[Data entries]
• • • • •

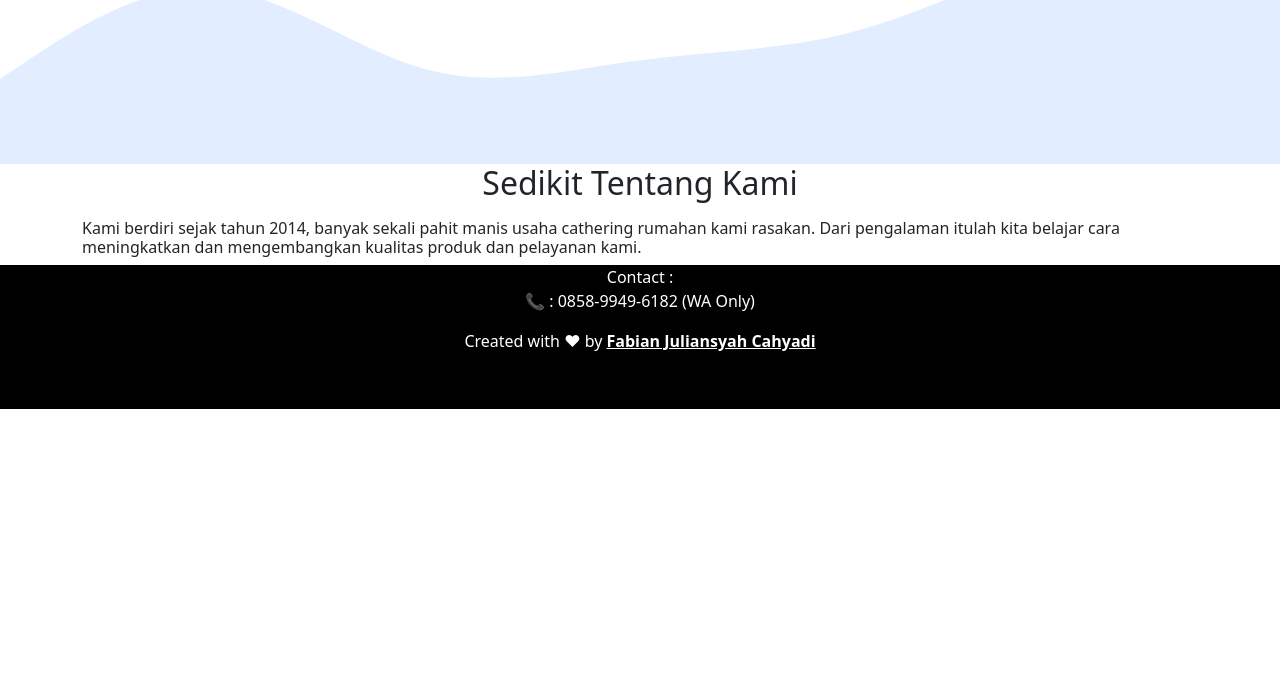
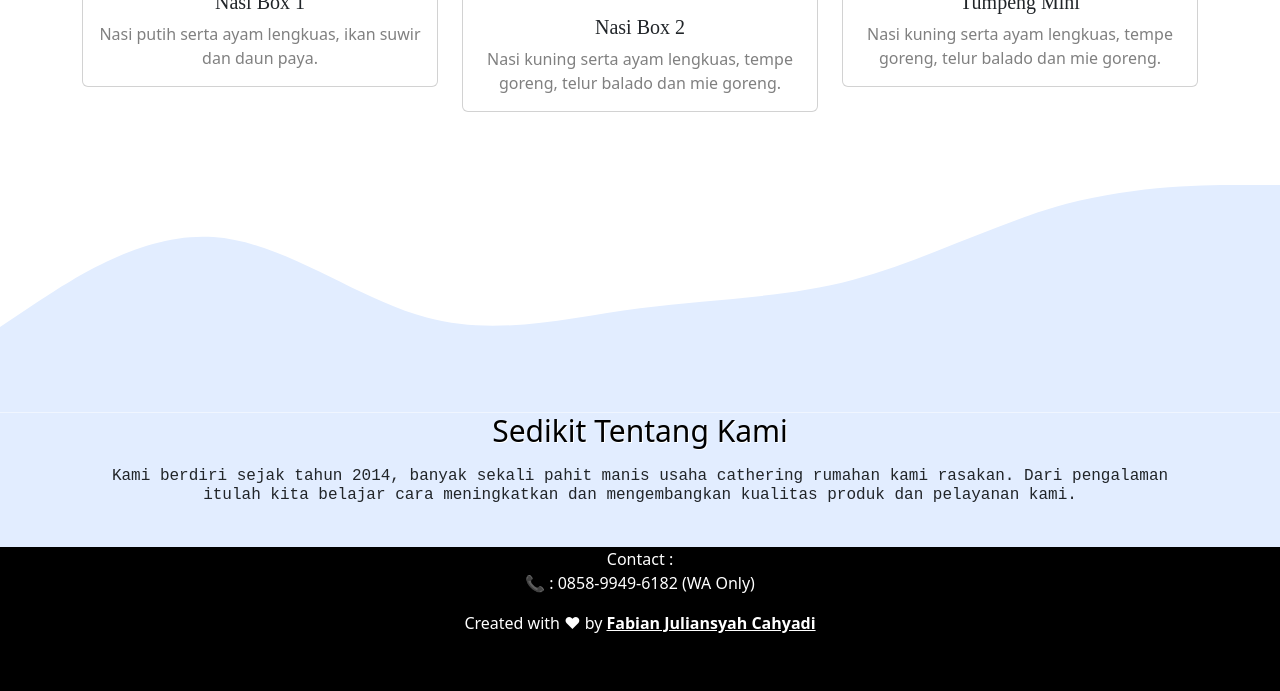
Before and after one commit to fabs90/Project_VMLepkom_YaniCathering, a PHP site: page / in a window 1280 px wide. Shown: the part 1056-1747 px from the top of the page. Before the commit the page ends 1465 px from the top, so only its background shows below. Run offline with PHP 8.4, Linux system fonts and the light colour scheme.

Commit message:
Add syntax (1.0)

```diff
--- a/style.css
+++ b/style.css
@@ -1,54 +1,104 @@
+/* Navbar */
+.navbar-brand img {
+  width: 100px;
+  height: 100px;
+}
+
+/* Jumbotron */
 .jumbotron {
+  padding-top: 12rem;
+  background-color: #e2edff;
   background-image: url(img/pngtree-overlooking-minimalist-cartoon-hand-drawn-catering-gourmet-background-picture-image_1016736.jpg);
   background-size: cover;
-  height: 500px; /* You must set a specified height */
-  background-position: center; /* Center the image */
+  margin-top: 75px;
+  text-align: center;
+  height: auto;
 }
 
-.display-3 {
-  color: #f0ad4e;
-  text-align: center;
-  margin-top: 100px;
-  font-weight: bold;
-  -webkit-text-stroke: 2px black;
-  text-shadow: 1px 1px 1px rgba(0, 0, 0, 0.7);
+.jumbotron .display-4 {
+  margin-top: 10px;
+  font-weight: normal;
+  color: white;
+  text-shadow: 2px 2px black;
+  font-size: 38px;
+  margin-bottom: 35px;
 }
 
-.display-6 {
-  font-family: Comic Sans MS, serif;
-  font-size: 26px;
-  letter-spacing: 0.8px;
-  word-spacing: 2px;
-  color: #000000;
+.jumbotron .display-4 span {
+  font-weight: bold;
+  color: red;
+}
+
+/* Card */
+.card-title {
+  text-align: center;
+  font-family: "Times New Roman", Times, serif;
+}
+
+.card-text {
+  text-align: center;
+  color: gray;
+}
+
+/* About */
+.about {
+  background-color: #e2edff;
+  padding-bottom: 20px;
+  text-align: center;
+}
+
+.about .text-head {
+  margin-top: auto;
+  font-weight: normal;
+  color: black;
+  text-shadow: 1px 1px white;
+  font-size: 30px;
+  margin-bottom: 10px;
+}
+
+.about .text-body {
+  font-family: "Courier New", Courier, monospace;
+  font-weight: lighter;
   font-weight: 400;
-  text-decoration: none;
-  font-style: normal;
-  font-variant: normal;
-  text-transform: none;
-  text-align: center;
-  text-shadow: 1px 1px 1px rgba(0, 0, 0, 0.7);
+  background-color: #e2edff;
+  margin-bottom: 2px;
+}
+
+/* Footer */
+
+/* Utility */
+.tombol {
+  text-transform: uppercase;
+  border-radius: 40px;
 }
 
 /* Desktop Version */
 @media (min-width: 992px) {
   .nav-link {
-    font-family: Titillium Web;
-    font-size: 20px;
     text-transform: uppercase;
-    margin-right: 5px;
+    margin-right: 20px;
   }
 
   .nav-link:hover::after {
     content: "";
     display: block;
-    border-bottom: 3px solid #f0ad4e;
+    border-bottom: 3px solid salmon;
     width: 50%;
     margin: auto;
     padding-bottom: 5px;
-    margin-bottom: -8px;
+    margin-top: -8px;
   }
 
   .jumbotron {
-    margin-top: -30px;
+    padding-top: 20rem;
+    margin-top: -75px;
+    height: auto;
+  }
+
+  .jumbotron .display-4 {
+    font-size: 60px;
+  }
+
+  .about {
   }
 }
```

• • • • •

Work item | All lines in the records with the string "image" should be copied out.

Output |
   background-image: url(img/pngtree-overlooking-minimalist-cartoon-hand-drawn-catering-gourmet-background-picture-image_1016736.jpg);
-  background-position: center; /* Center the image */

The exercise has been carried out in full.